All of my pottery for many years (no, I don't think I'll say how many!) has been wheel thrown. I have loved the process: the nearly fluid clay, the smooth flow of opening and raising a cylinder, coaxing the nuances of form into the thinned walls, and creating all the delicate finality of the lip. So it is to my own surprise that I find the question recurring: should I try an entirely new technique?
More than one factor has been contributing to the question. The first is one of form. Ever since I began in ceramics, I have been deeply impressed by classic coiled pottery forms. In particular I have admired Minoan ceramics, which I feel are not given enough attention. Their decoration is so perfectly in accord with the forms beneath, everything so balanced into a single unit of aesthetic excellence. But beyond this, I love the shapes, and the shapes are by no means natural to wheel-thrown work.
More recently I've begun paying closer attention to the traditional ceramics of the Americas. These, again, are hand-built, not wheel-thrown. A recent series of vases - still unfired - found me attempting to simulate these effects on the wheel. It is not so much a question of it being difficult, but rather of it being unnatural to the technique. I suppose I am being a bit of a purist, but why should I attempt these forms on the wheel when they are in their native element coiled?
|Two unfired vases from the series inspired by traditional coiled forms
Truth to tell, I've never coiled pottery successfully. I've never been interested in learning. Till now.
So I have been spending quite a bit of time studying up lately. And among other things I find that many traditional techniques from around the world commence the coiling with a base formed inside a slump mould. This mould, in which the piece remains until the pot's form is complete, provides support to its lower section as it increases in height. It is a coiled version of all the care that goes into gauging how thick to throw the walls near the base of a wheel-formed pot.
I decided to give myself the advantage of starting with such a mould in my earliest experiments. This meant making the mould. I went out to the wheel... Yes, I threw the basic form! Old habits will die hard if they die at all! I prepared everything for casting; and my sister, who knows how I detest mould-making, kindly did the actual pouring.
I half-intended to let the form dry and shrink inside the cast plaster, but my sister reminded me that I had used my stoneware clay. This is my own recipe; it is quite plastic and is notoriously tough when fully dried - not the typical fragile greenware of less plastic clay bodies.

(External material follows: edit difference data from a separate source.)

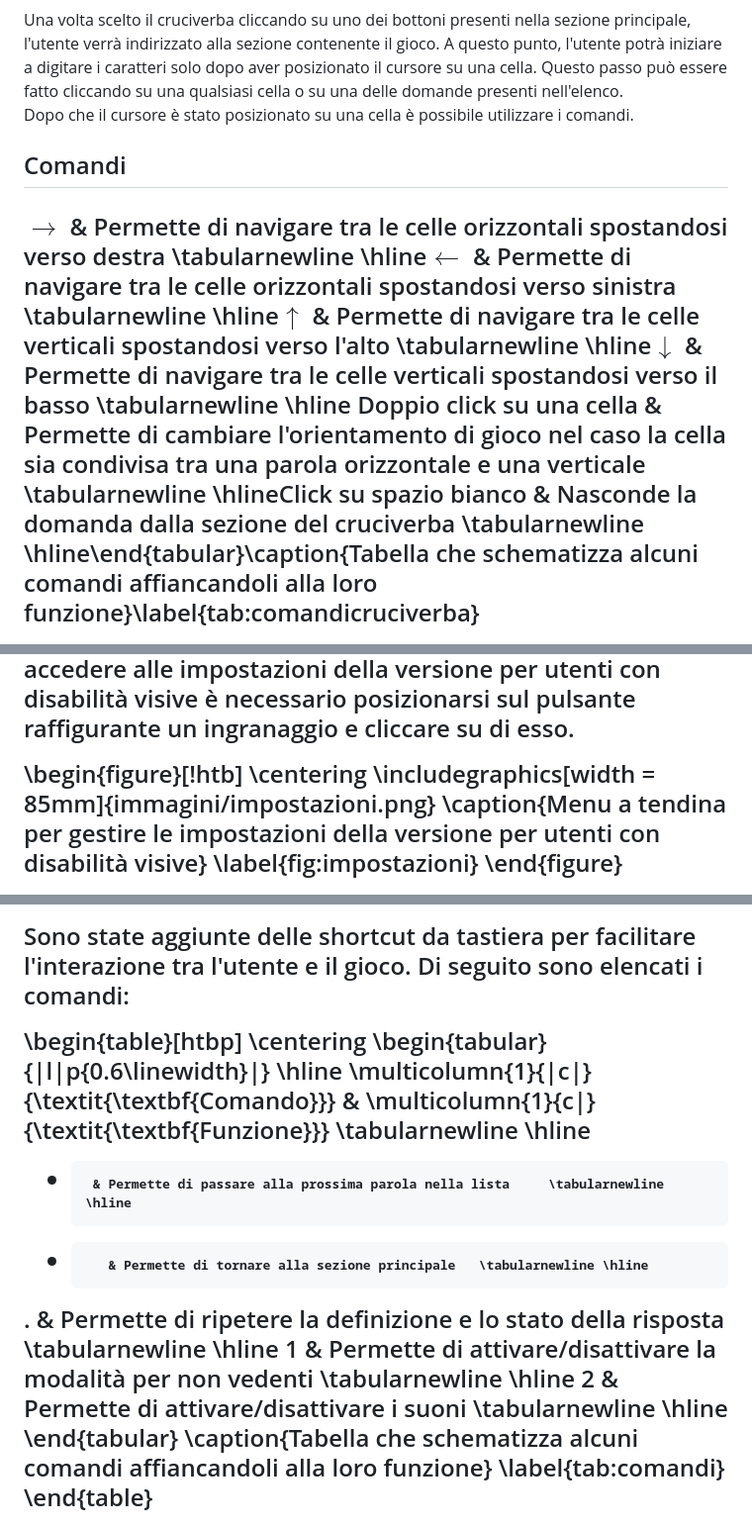
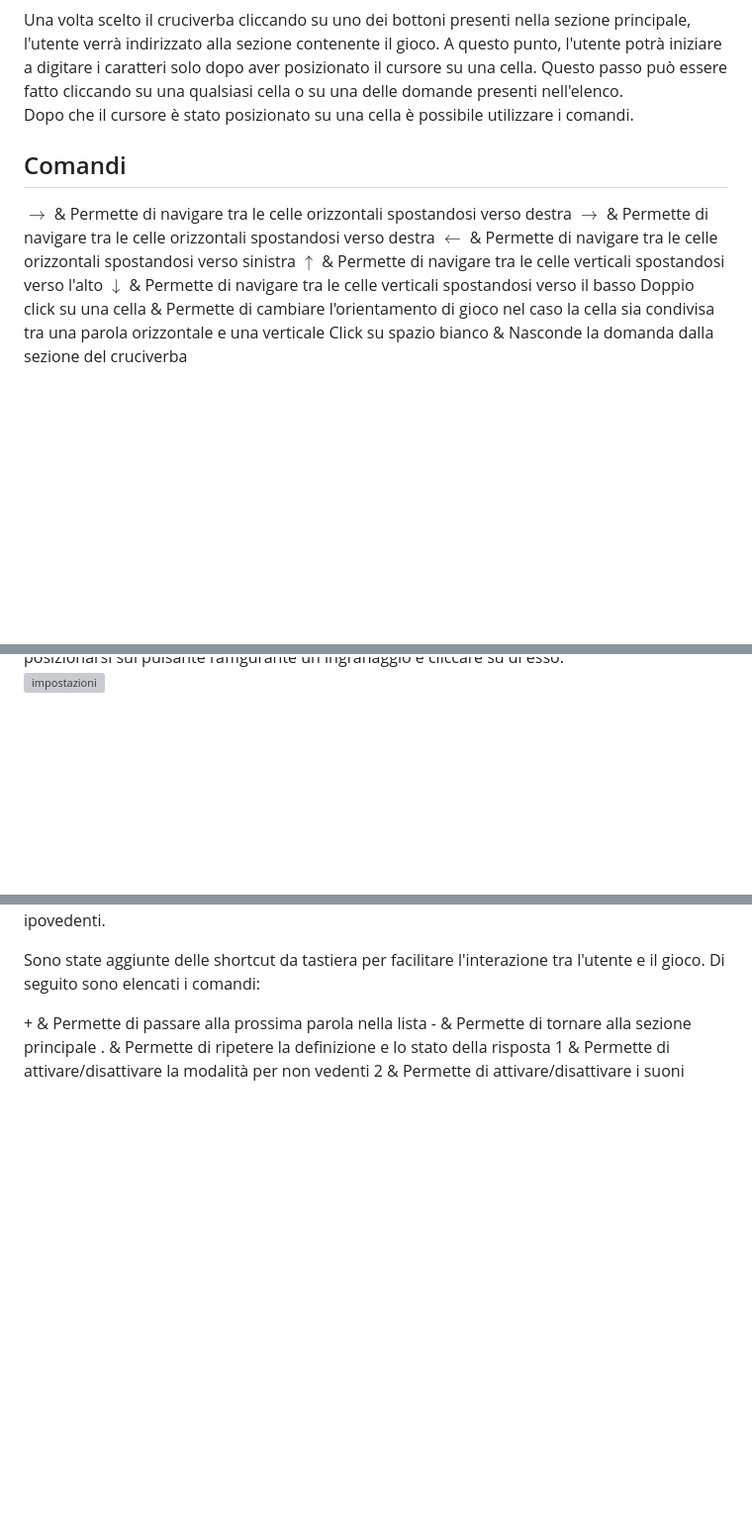
Before and after one commit to stefanolocati/Sviluppo-di-Serious-Games-per-il-Museo-Virtuale, a Markdown page: README.md, 3 parts joined by grey strips. Shown at 99% size. Drawn GitHub-style; blank space fills up the shorter version; grey boxes are pictures that could not be loaded.

```diff
--- a/README.md
+++ b/README.md
@@ -11,17 +11,15 @@ Una volta scelto il cruciverba cliccando su uno dei bottoni presenti nella sezio
 
 Dopo che il cursore è stato posizionato su una cella è possibile utilizzare i comandi.
 
-<h2>Comandi<h2>
+<h2>Comandi</h2>
 
 <table>
-$\rightarrow$      & Permette di navigare tra le celle orizzontali spostandosi verso destra       \tabularnewline \hline
-$\leftarrow$        & Permette di navigare tra le celle orizzontali spostandosi verso sinistra     \tabularnewline \hline
-$\uparrow$        & Permette di navigare tra le celle verticali spostandosi verso l'alto     \tabularnewline \hline
-$\downarrow$      & Permette di navigare tra le celle verticali spostandosi verso il basso     \tabularnewline \hline	Doppio click su una cella        & Permette di cambiare l'orientamento di gioco nel caso la cella sia condivisa tra una parola orizzontale e una verticale     \tabularnewline \hline
-Click su spazio bianco      & Nasconde la domanda dalla sezione del cruciverba \tabularnewline \hline
-\end{tabular}
-\caption{Tabella che schematizza alcuni comandi affiancandoli alla loro funzione}
-\label{tab:comandicruciverba}
+	<tr>$\rightarrow$      & Permette di navigare tra le celle orizzontali spostandosi verso destra   </tr>
+$\rightarrow$      & Permette di navigare tra le celle orizzontali spostandosi verso destra
+$\leftarrow$        & Permette di navigare tra le celle orizzontali spostandosi verso sinistra
+$\uparrow$        & Permette di navigare tra le celle verticali spostandosi verso l'alto
+$\downarrow$      & Permette di navigare tra le celle verticali spostandosi verso il basso     	Doppio click su una cella        & Permette di cambiare l'orientamento di gioco nel caso la cella sia condivisa tra una parola orizzontale e una verticale
+Click su spazio bianco      & Nasconde la domanda dalla sezione del cruciverba
 	</table>
 
 Da specificare è il fatto che le funzioni correlate alla pressione delle frecce verticali o orizzontali funzioneranno solo se la navigazione all'interno delle celle contenenti caratteri si svolge in modo corretto. Se, per esempio, siamo in una situazione di orientamento verticale e cerchiamo di cambiare orientamento in orizzontale digitando la freccia a destra o a sinistra, ma la cella adiacente (a destra o a sinistra a seconda del caso) è una cella nera e quindi non selezionabile, l'orientamento non verrà cambiato e verrà fatto un focus sulla prima cella della sequenza. Se, invece, si rispettano le direzioni di navigazione all'interno delle celle abilitate, le frecce consentiranno di cambiare l'orientamento del cruciverba in prossimità delle celle comuni a due parole di orientamento opposto.
@@ -64,11 +60,6 @@ Come per il cruciverba, per tornare nella Home sarà necessario cliccare sul pul
 Per accedere alle impostazioni della versione per utenti con disabilità visive è necessario posizionarsi sul pulsante raffigurante un ingranaggio e cliccare su di esso.
 
-\begin{figure}[!htb]
-	\centering
-	\includegraphics[width = 85mm]{immagini/impostazioni.png}
-	\caption{Menu a tendina per gestire le impostazioni della versione per utenti con disabilità visive}
-	\label{fig:impostazioni}
-\end{figure}
+![impostazioni](https://user-images.githubusercontent.com/59931596/212646663-e538efc6-0838-4f41-8d0f-f326906c097b.png)
 
 Dopo la comparsa del menù a tendina, cliccando sul pulsante con l'icona dello speaker, sarà possibile attivare o disattivare i suoni, i quali vengono riprodotti nel momento in cui viene immessa una lettera corretta o sbagliata, quando si indovina l'intera parola o quando si finiscono i tentativi.
 Schiacciando il pulsante raffigurante l'icona dell'occhio sarà possibile passare in modalità non vedente, con conseguente disattivazione della tastiera virtuale e attivazione del motore Text-to-Speech per ricordare all'utente quanti errori può ancora fare e in che posizione si trovano le lettere indovinate ed eventuali spazi.
@@ -81,20 +72,13 @@ Come detto, a differenza del gioco per utenti senza disabilità visive, ci sarà
 Sono state aggiunte delle shortcut da tastiera per facilitare l'interazione tra l'utente e il gioco.
 Di seguito sono elencati i comandi:
 
-\begin{table}[htbp]
-\centering
-\begin{tabular}{|l|p{0.6\linewidth}|}
-\hline
-\multicolumn{1}{|c|}{\textit{\textbf{Comando}}} & \multicolumn{1}{c|}{\textit{\textbf{Funzione}}}                                                   \tabularnewline \hline
-+      & Permette di passare alla prossima parola nella lista     \tabularnewline \hline
--        & Permette di tornare alla sezione principale   \tabularnewline \hline
-.        & Permette di ripetere la definizione e lo stato della risposta \tabularnewline \hline
-1       & Permette di attivare/disattivare la modalità per non vedenti     \tabularnewline \hline
-2     & Permette di attivare/disattivare i suoni     \tabularnewline \hline
-\end{tabular}
-\caption{Tabella che schematizza alcuni comandi affiancandoli alla loro funzione}
-\label{tab:comandi}
-\end{table}
+<table>
++      & Permette di passare alla prossima parola nella lista
+-        & Permette di tornare alla sezione principale
+.        & Permette di ripetere la definizione e lo stato della risposta
+1       & Permette di attivare/disattivare la modalità per non vedenti
+2     & Permette di attivare/disattivare i suoni
+</table>
 
 Questi comandi non sono attivi solamente in modalità non vedenti, ma possono essere utilizzati come scorciatoie anche nella versione normale.
 
```
Also changed, not shown: other parts of README.md (+15 -17 lines).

So I dug out the form, which released easily from the still damp plaster, leaving the new mould almost ready to go.